These principles are based on science, and on what we know about how people can successfully relate to one another. These are also informed by Buddhist principles.
First, don’t speak or act when you are triggered. There is real science here. When we are triggered, a part of our brain called the Amygdala is activated. And when it is activated, a process called “Amygdala Hijack” happens, and it literally hijacks signals that are going to your pre-frontal cortex – your smart brain. You literally cannot think, even when you think you are thinking. Remember the litany from Dune, that starts with “Fear is the mind killer.” It is, literally.
So often in activist communities and conversations, we’re triggered, and speaking and acting from that triggered place. In relationships, this means fights, or processing that gets nowhere, and resolves nothing. You know what this means in conversations in community and activist circles.

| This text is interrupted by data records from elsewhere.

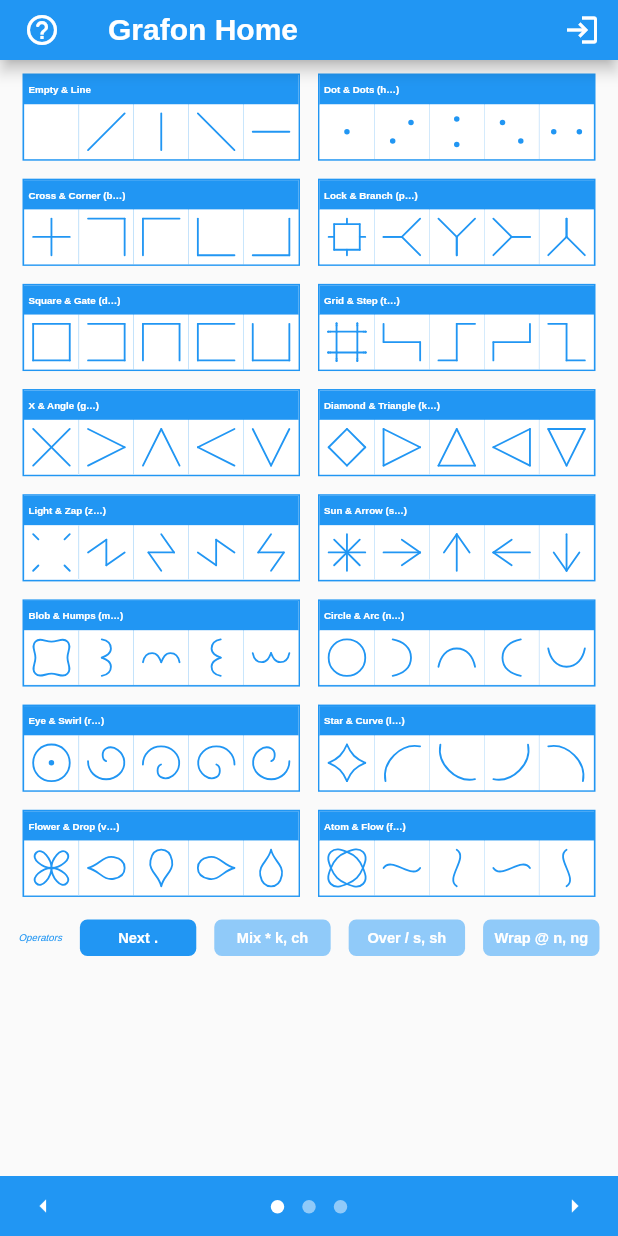
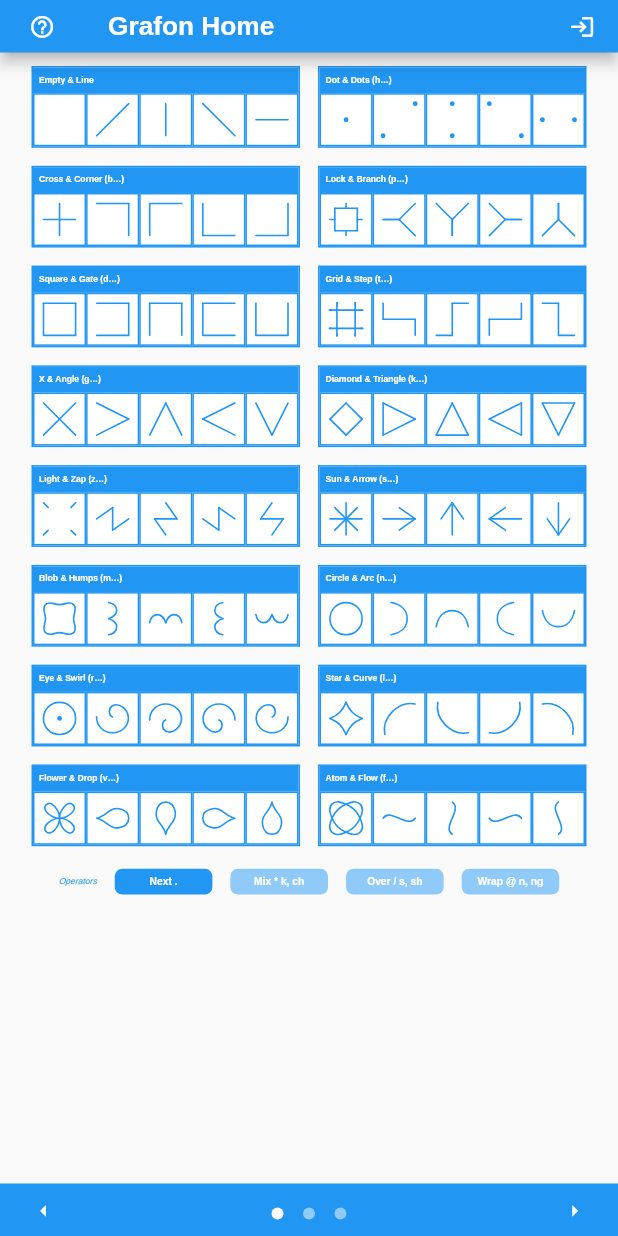
Before and after one commit to bguan/grafon, a Flutter app: the screen it shows after launch, on a phone screen of 412 x 824 dp. Run offline on Flutter 3.47's test engine with Material 2 defaults, Android fonts, the light colour scheme and no system bars; drawn by our look-alikes of dots_indicator; our stand-ins replace google_sign_in, just_audio, url_launcher_web; missing offline and left inert: audio_session, extension_google_sign_in_as_googleapis_auth, google_sign_in_web, googleapis, just_audio_web.

Commit message:
tweak sizing better.

```diff
--- a/lib/constants.dart
+++ b/lib/constants.dart
@@ -17,8 +17,8 @@
 
 /// Constants to be share in multiple pieces of code
 
-const TOOL_BAR_HEIGHT = 40.0;
-const FOOTER_HEIGHT = 40.0;
+const TOOL_BAR_HEIGHT = 35.0;
+const FOOTER_HEIGHT = 35.0;
 
 const MIN_GRAM_WIDTH = 0.01;
 const MIN_GRAM_HEIGHT = 0.01;
@@ -29,6 +29,6 @@ const COMPOUND_WORD_GAP = GRAM_DIM / 2;
 const FLOAT_DECIMALS = 2;
 const PEN_WTH_SCALE = 0.05;
 const DOT_LINE_WTH_RATIO = 1.5;
-const GRAM_GAP = 0.25;
+const GRAM_GAP = 0.2;
 const MIN_PEN_WIDTH = 1.0;
 const MIN_WIDTH_RATIO = 3 / 4;
--- a/lib/gram_table.dart
+++ b/lib/gram_table.dart
@@ -312,7 +312,7 @@ class _QuadHelper {
   ];
 
   final dotsPaths = [
-    InvisiDot.anchors([], minWidth: GRAM_DIM, minHeight: GRAM_DIM),
+    InvisiDot.anchors([], minWidth: GRAM_DIM / 2, minHeight: GRAM_DIM / 2),
     PolyDot.anchors([Anchor.ne, Anchor.sw]),
   ];
 
--- a/lib/gram_table_widget.dart
+++ b/lib/gram_table_widget.dart
@@ -48,6 +48,7 @@ class GramTableView extends StatefulWidget {
 
 class _GramTableViewState extends State<GramTableView> {
   static const MIN_GRAM_CLUSTER_WIDTH = 150;
+  static const MIN_GRAM_CLUSTER_HEIGHT = 350;
   static const HEADER_CELL_RATIO = 0.8;
   static final log = Logger("_GramTableViewState");
 
@@ -61,9 +62,10 @@ class _GramTableViewState extends State<GramTableView> {
     final scheme = Theme.of(ctx).colorScheme;
     final mediaSize = (widget.size ?? MediaQuery.of(ctx).size);
     final inset = 6.0;
-    final pageWidth = mediaSize.width - 4 * inset;
+    final pageWidth = mediaSize.width - 9 * inset;
     final pageHeight = mediaSize.height - TOOL_BAR_HEIGHT - FOOTER_HEIGHT;
-    final numCols = pageWidth < MIN_GRAM_CLUSTER_WIDTH
+    final numCols = pageWidth < MIN_GRAM_CLUSTER_WIDTH ||
+            pageHeight < MIN_GRAM_CLUSTER_HEIGHT
         ? 1
         : (pageWidth > pageHeight && pageWidth > 4 * MIN_GRAM_CLUSTER_WIDTH
             ? 4
@@ -72,21 +74,21 @@ class _GramTableViewState extends State<GramTableView> {
     final rowHeight = pageHeight / (2 + table.numRows / numCols);
     final cellWidth = (rowWidth - 12 * inset) / 5;
     final cellHeight = rowHeight / (1 + HEADER_CELL_RATIO) - 1.5 * inset;
-    final cellDim = min(cellWidth, cellHeight);
+    final cellDim = numCols == 1 ? cellWidth : min(cellWidth, cellHeight);
     final headerHeight = cellDim * HEADER_CELL_RATIO;
-    final opButtonHeight = headerHeight * 1.25;
+    final opButtonHeight = min(FOOTER_HEIGHT, headerHeight);
 
     final opHeaderStyle = TextStyle(
       fontWeight: FontWeight.normal,
       color: scheme.primary,
       fontStyle: FontStyle.italic,
-      fontSize: (headerHeight / 3),
+      fontSize: (opButtonHeight / 3),
       backgroundColor: Colors.transparent,
     );
     final opTxtStyle = TextStyle(
       fontWeight: FontWeight.bold,
       color: Colors.white,
-      fontSize: (headerHeight / 2),
+      fontSize: (opButtonHeight / 2.5),
       backgroundColor: Colors.transparent,
     );
 
@@ -155,7 +157,7 @@ class _GramTableViewState extends State<GramTableView> {
             child: Container(
               padding: EdgeInsets.all(inset / 2),
               height: opButtonHeight,
-              width: pageWidth / (1 + Binary.values.length),
+              width: pageWidth / (1.5 + Binary.values.length),
               alignment: Alignment.center,
               decoration: BoxDecoration(
                 color: _binary == b
@@ -183,6 +185,7 @@ class _GramTableViewState extends State<GramTableView> {
           gramTable,
           Container(height: inset),
           binaryRow,
+          Container(height: FOOTER_HEIGHT + inset),
         ],
       ),
     );
@@ -219,7 +222,7 @@ class GramRowWidget extends StatelessWidget {
       child: Container(
         decoration: BoxDecoration(
           color: Colors.transparent,
-          border: Border.all(color: scheme.primaryVariant, width: 1),
+          border: Border.all(color: scheme.primary, width: 1),
         ),
         child: Column(
           mainAxisSize: MainAxisSize.min,
@@ -230,7 +233,10 @@ class GramRowWidget extends StatelessWidget {
               onTap: () => onTap(table.monoRow(mono)),
               child: Container(
                 height: headerHeight,
-                color: scheme.primaryVariant,
+                decoration: BoxDecoration(
+                  color: scheme.primary,
+                  border: Border.all(color: scheme.primary, width: 1),
+                ),
                 alignment: Alignment.centerLeft,
                 padding: EdgeInsets.all(pad / 2),
                 child: Text(
@@ -251,8 +257,7 @@ class GramRowWidget extends StatelessWidget {
                     padding: EdgeInsets.all(pad),
                     decoration: BoxDecoration(
                       color: scheme.surface,
-                      border:
-                          Border.all(color: scheme.primaryVariant, width: .1),
+                      border: Border.all(color: scheme.primary, width: 1),
                     ),
                     child: GestureDetector(
                       onTap: () => onTap([table.atMonoFace(mono, f)]),
--- a/lib/main.dart
+++ b/lib/main.dart
@@ -235,16 +235,19 @@ class GrafonAppState extends State<GrafonApp> {
             style: theme.headline6?.copyWith(
               color: scheme.surface,
               fontWeight: FontWeight.bold,
+              fontSize: TOOL_BAR_HEIGHT / 2,
             ),
           ),
           leading: IconButton(
             icon: Icon(Icons.help_outline_rounded),
+            iconSize: TOOL_BAR_HEIGHT / 2,
             onPressed: () => _openBrowser(GITHUB_LINK),
           ),
           actions: <Widget>[
             if (_googleAcct == null)
               IconButton(
                 icon: Icon(Icons.login),
+                iconSize: TOOL_BAR_HEIGHT / 2,
                 tooltip: 'Login',
                 onPressed: () => _signIn(),
               )
```
Also changed, not shown: assets/images/gramtable.png.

Second, speak and act with self-responsibility. Our emotions, whether they be fear, sadness, or anger are OURS. They were perhaps triggered by something someone said or did, or things that have happened, but our emotions are still ours, and we need to take responsibility for them. No one else can create those emotions, and no one can take them away. Only we can deal with them.
Third, speak and listen cleanly. By speak cleanly, I mean speak without blame (or self-blame,) shaming, criticism or defensiveness. At some point in the culture of the left it became de rigeur to shame people who you didn’t agree with. I don’t know when or where it started (the 80s?) but it has become the way we talk to each other when we don’t agree. And, I think as pretty much everyone has witnessed, it is completely unhelpful, and generally results in alienation. (And, in the relationship context, not speaking cleanly ends relationships.)

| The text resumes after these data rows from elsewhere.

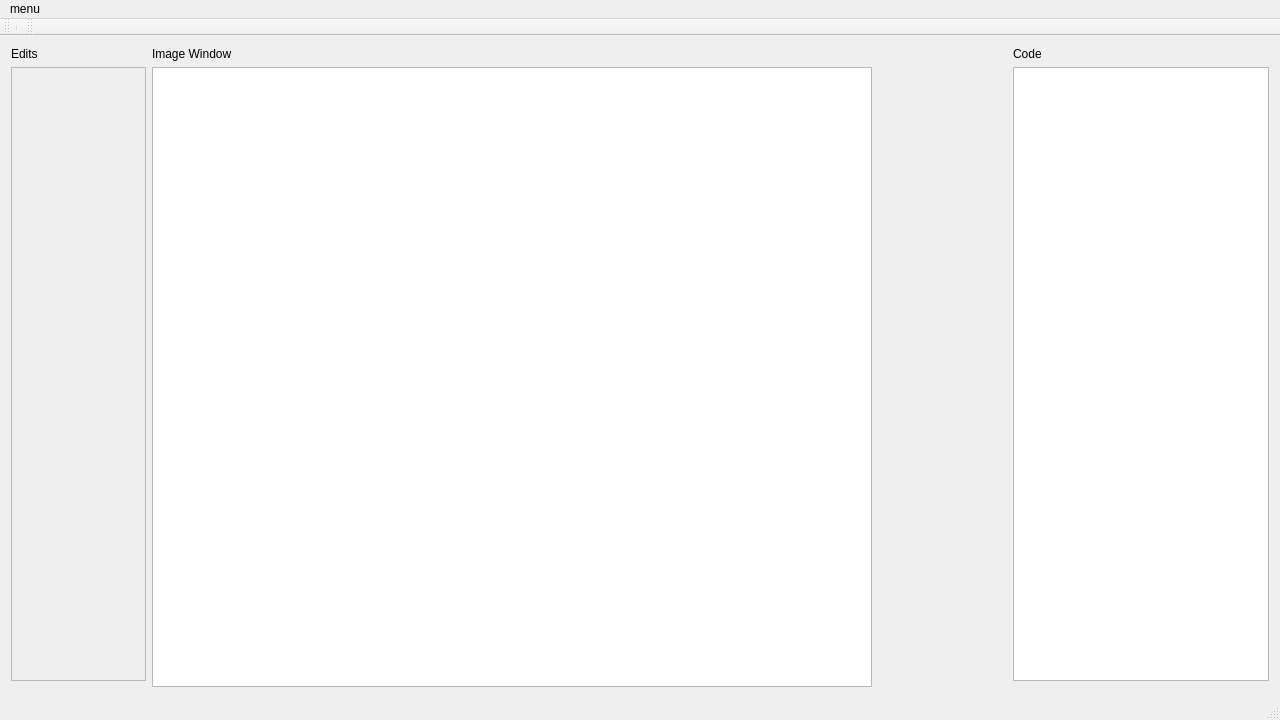
Old version of the form image-editor/imageeditor.ui in the repository sagarkalburgi/image-editor.
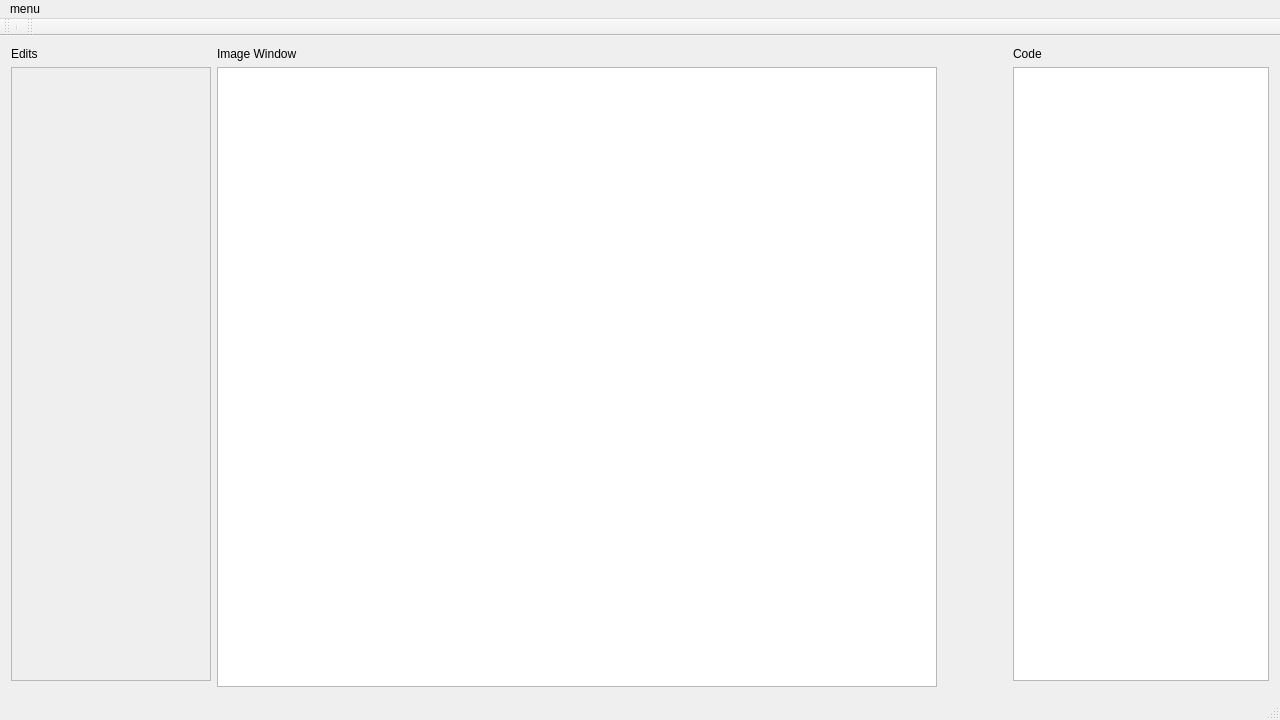
New version of the form. Custom widgets are drawn as their Qt base class.

Commit message: ui edits window widened

```diff
--- a/image-editor/imageeditor.ui
+++ b/image-editor/imageeditor.ui
@@ -49,7 +49,7 @@
         </property>
         <property name="sizeHint" stdset="0">
          <size>
-          <width>40</width>
+          <width>20</width>
           <height>20</height>
          </size>
         </property>
@@ -60,6 +60,9 @@
         <property name="text">
          <string>Edits</string>
         </property>
+        <property name="wordWrap">
+         <bool>false</bool>
+        </property>
        </widget>
       </item>
       <item row="0" column="1">
@@ -93,6 +96,12 @@
       </item>
       <item row="1" column="0">
        <widget class="QScrollArea" name="scrollArea">
+        <property name="minimumSize">
+         <size>
+          <width>200</width>
+          <height>0</height>
+         </size>
+        </property>
         <property name="widgetResizable">
          <bool>true</bool>
         </property>
@@ -101,7 +110,7 @@
           <rect>
            <x>0</x>
            <y>0</y>
-           <width>131</width>
+           <width>198</width>
            <height>620</height>
           </rect>
          </property>
```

Listening cleanly means a couple of things. It means not making assumptions about actions and words, and also noticing our own habitual triggers. One really helpful tool that we teach a lot is to use a set of questions developed by Byron Katie. If someone says or does something, and we think, for instance, that they had an intent to obstruct, we might ask, 1) Is it true that they were trying to obstruct? 2) Do we absolutely know that this is true? 3) What does believing this bring up for us emotionally? and 4) Who would we be (or how would it be) without believing that they meant to obstruct? It can also mean assuming good intent.
Give actionable, specific requests. When an ally does something, often times the response is something like “that’s not enough” or “that’s just perpetuating the problem,” or what have you. But it actually doesn’t help an ally figure out what to do – it generally alienates them. Instead, if in response, you gave a specific actionable request, that’s much more likely to have a useful result.
For example, if you really don’t think that wearing a safety pin means anything, you could say something like, “I appreciate that you are trying to make a statement of solidarity with that pin. What I would really like it if alongside that, you’ll come to our meeting on Monday where we discuss specific actions we’ll be taking.” Or something of that nature.
Now I can already hear the objections to all of this. I will be accused of tone policing, for one. And I also know that many people feel that it is not our job to educate allies on what to do. And I’m sure I’ll hear many others. You’ve heard the definition of insanity is doing the same thing and expecting different results. If we can’t figure out how to come together as allies wanting the same kind of inclusive, equitable society infused with compassion and love, we are going to get mowed down by the right, and I refuse to watch that happen.
Using these four principles in our conversations about what to do and where to go from here takes learning some skills, but they aren’t hard to learn, and there are many teachers, me among them.